• MATERIAL SUPPLIED:
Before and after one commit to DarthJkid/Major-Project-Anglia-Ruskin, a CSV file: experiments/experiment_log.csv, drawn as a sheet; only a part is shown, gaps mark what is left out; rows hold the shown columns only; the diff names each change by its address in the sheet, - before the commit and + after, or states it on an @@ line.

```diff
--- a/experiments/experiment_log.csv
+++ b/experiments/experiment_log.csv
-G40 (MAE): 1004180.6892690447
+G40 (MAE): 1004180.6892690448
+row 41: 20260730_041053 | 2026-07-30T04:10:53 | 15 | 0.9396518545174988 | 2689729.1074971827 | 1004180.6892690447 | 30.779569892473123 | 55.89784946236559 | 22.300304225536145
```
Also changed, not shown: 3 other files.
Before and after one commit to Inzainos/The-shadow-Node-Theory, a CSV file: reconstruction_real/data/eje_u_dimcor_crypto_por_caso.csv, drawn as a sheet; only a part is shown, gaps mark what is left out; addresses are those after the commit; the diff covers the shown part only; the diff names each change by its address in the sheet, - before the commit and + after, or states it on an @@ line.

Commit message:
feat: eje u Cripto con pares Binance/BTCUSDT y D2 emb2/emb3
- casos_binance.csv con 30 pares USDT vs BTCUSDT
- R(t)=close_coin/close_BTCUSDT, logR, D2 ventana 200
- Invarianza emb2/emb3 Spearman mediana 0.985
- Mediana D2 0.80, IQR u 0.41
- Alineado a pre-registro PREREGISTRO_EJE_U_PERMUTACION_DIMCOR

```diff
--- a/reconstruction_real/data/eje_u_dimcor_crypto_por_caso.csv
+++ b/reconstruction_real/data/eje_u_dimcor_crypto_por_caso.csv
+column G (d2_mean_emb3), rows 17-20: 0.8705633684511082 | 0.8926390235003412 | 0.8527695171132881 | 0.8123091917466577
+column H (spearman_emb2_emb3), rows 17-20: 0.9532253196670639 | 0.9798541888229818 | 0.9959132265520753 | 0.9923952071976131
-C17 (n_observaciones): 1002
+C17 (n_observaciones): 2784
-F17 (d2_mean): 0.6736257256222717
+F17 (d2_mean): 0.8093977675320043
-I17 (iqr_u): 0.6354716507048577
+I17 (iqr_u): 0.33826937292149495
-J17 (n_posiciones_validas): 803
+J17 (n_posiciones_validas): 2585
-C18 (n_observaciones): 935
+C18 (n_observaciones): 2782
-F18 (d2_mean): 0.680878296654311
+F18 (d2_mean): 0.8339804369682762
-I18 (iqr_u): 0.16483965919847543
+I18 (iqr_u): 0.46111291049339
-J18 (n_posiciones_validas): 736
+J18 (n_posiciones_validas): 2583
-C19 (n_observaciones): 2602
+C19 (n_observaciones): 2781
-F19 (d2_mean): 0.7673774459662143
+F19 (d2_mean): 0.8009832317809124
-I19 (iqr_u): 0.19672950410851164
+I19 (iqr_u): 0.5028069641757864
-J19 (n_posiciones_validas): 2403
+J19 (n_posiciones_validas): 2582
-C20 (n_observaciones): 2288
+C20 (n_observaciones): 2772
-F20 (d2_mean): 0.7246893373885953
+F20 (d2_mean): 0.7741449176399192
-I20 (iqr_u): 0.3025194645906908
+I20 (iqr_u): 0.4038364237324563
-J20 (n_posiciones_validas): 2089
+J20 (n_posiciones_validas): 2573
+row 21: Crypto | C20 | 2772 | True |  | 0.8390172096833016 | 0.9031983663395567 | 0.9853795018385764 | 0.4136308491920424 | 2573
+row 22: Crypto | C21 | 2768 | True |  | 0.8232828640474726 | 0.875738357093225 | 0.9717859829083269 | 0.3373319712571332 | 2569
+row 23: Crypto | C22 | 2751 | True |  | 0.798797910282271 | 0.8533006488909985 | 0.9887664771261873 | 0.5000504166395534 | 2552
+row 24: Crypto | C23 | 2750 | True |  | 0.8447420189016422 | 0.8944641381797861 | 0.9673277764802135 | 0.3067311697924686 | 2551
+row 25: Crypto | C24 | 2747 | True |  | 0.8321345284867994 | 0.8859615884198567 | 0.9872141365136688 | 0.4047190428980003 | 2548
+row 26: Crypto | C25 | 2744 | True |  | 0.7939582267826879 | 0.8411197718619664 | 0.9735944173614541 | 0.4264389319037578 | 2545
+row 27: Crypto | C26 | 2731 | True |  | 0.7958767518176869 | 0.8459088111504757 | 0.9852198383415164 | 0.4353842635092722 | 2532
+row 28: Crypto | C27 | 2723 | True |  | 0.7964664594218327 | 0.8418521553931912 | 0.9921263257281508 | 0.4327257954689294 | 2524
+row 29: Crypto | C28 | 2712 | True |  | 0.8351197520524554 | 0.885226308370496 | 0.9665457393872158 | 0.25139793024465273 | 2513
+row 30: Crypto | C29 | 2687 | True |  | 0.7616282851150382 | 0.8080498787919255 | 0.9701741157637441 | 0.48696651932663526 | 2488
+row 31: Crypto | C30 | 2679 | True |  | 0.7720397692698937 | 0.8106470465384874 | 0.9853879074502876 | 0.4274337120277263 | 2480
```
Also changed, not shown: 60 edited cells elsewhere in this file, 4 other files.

• ABOUT THIS EXERCISE: All the data above should be restated in full, exactly.

• ANSWER TO THIS PROBLEM:
Before and after one commit to DarthJkid/Major-Project-Anglia-Ruskin, a CSV file: experiments/experiment_log.csv, drawn as a sheet; only a part is shown, gaps mark what is left out; rows hold the shown columns only; the diff names each change by its address in the sheet, - before the commit and + after, or states it on an @@ line.

```diff
--- a/experiments/experiment_log.csv
+++ b/experiments/experiment_log.csv
-G40 (MAE): 1004180.6892690447
+G40 (MAE): 1004180.6892690448
+row 41: 20260730_041053 | 2026-07-30T04:10:53 | 15 | 0.9396518545174988 | 2689729.1074971827 | 1004180.6892690447 | 30.779569892473123 | 55.89784946236559 | 22.300304225536145
```
Also changed, not shown: 3 other files.
Before and after one commit to Inzainos/The-shadow-Node-Theory, a CSV file: reconstruction_real/data/eje_u_dimcor_crypto_por_caso.csv, drawn as a sheet; only a part is shown, gaps mark what is left out; addresses are those after the commit; the diff covers the shown part only; the diff names each change by its address in the sheet, - before the commit and + after, or states it on an @@ line.

Commit message:
feat: eje u Cripto con pares Binance/BTCUSDT y D2 emb2/emb3
- casos_binance.csv con 30 pares USDT vs BTCUSDT
- R(t)=close_coin/close_BTCUSDT, logR, D2 ventana 200
- Invarianza emb2/emb3 Spearman mediana 0.985
- Mediana D2 0.80, IQR u 0.41
- Alineado a pre-registro PREREGISTRO_EJE_U_PERMUTACION_DIMCOR

```diff
--- a/reconstruction_real/data/eje_u_dimcor_crypto_por_caso.csv
+++ b/reconstruction_real/data/eje_u_dimcor_crypto_por_caso.csv
+column G (d2_mean_emb3), rows 17-20: 0.8705633684511082 | 0.8926390235003412 | 0.8527695171132881 | 0.8123091917466577
+column H (spearman_emb2_emb3), rows 17-20: 0.9532253196670639 | 0.9798541888229818 | 0.9959132265520753 | 0.9923952071976131
-C17 (n_observaciones): 1002
+C17 (n_observaciones): 2784
-F17 (d2_mean): 0.6736257256222717
+F17 (d2_mean): 0.8093977675320043
-I17 (iqr_u): 0.6354716507048577
+I17 (iqr_u): 0.33826937292149495
-J17 (n_posiciones_validas): 803
+J17 (n_posiciones_validas): 2585
-C18 (n_observaciones): 935
+C18 (n_observaciones): 2782
-F18 (d2_mean): 0.680878296654311
+F18 (d2_mean): 0.8339804369682762
-I18 (iqr_u): 0.16483965919847543
+I18 (iqr_u): 0.46111291049339
-J18 (n_posiciones_validas): 736
+J18 (n_posiciones_validas): 2583
-C19 (n_observaciones): 2602
+C19 (n_observaciones): 2781
-F19 (d2_mean): 0.7673774459662143
+F19 (d2_mean): 0.8009832317809124
-I19 (iqr_u): 0.19672950410851164
+I19 (iqr_u): 0.5028069641757864
-J19 (n_posiciones_validas): 2403
+J19 (n_posiciones_validas): 2582
-C20 (n_observaciones): 2288
+C20 (n_observaciones): 2772
-F20 (d2_mean): 0.7246893373885953
+F20 (d2_mean): 0.7741449176399192
-I20 (iqr_u): 0.3025194645906908
+I20 (iqr_u): 0.4038364237324563
-J20 (n_posiciones_validas): 2089
+J20 (n_posiciones_validas): 2573
+row 21: Crypto | C20 | 2772 | True |  | 0.8390172096833016 | 0.9031983663395567 | 0.9853795018385764 | 0.4136308491920424 | 2573
+row 22: Crypto | C21 | 2768 | True |  | 0.8232828640474726 | 0.875738357093225 | 0.9717859829083269 | 0.3373319712571332 | 2569
+row 23: Crypto | C22 | 2751 | True |  | 0.798797910282271 | 0.8533006488909985 | 0.9887664771261873 | 0.5000504166395534 | 2552
+row 24: Crypto | C23 | 2750 | True |  | 0.8447420189016422 | 0.8944641381797861 | 0.9673277764802135 | 0.3067311697924686 | 2551
+row 25: Crypto | C24 | 2747 | True |  | 0.8321345284867994 | 0.8859615884198567 | 0.9872141365136688 | 0.4047190428980003 | 2548
+row 26: Crypto | C25 | 2744 | True |  | 0.7939582267826879 | 0.8411197718619664 | 0.9735944173614541 | 0.4264389319037578 | 2545
+row 27: Crypto | C26 | 2731 | True |  | 0.7958767518176869 | 0.8459088111504757 | 0.9852198383415164 | 0.4353842635092722 | 2532
+row 28: Crypto | C27 | 2723 | True |  | 0.7964664594218327 | 0.8418521553931912 | 0.9921263257281508 | 0.4327257954689294 | 2524
+row 29: Crypto | C28 | 2712 | True |  | 0.8351197520524554 | 0.885226308370496 | 0.9665457393872158 | 0.25139793024465273 | 2513
+row 30: Crypto | C29 | 2687 | True |  | 0.7616282851150382 | 0.8080498787919255 | 0.9701741157637441 | 0.48696651932663526 | 2488
+row 31: Crypto | C30 | 2679 | True |  | 0.7720397692698937 | 0.8106470465384874 | 0.9853879074502876 | 0.4274337120277263 | 2480
```
Also changed, not shown: 60 edited cells elsewhere in this file, 4 other files.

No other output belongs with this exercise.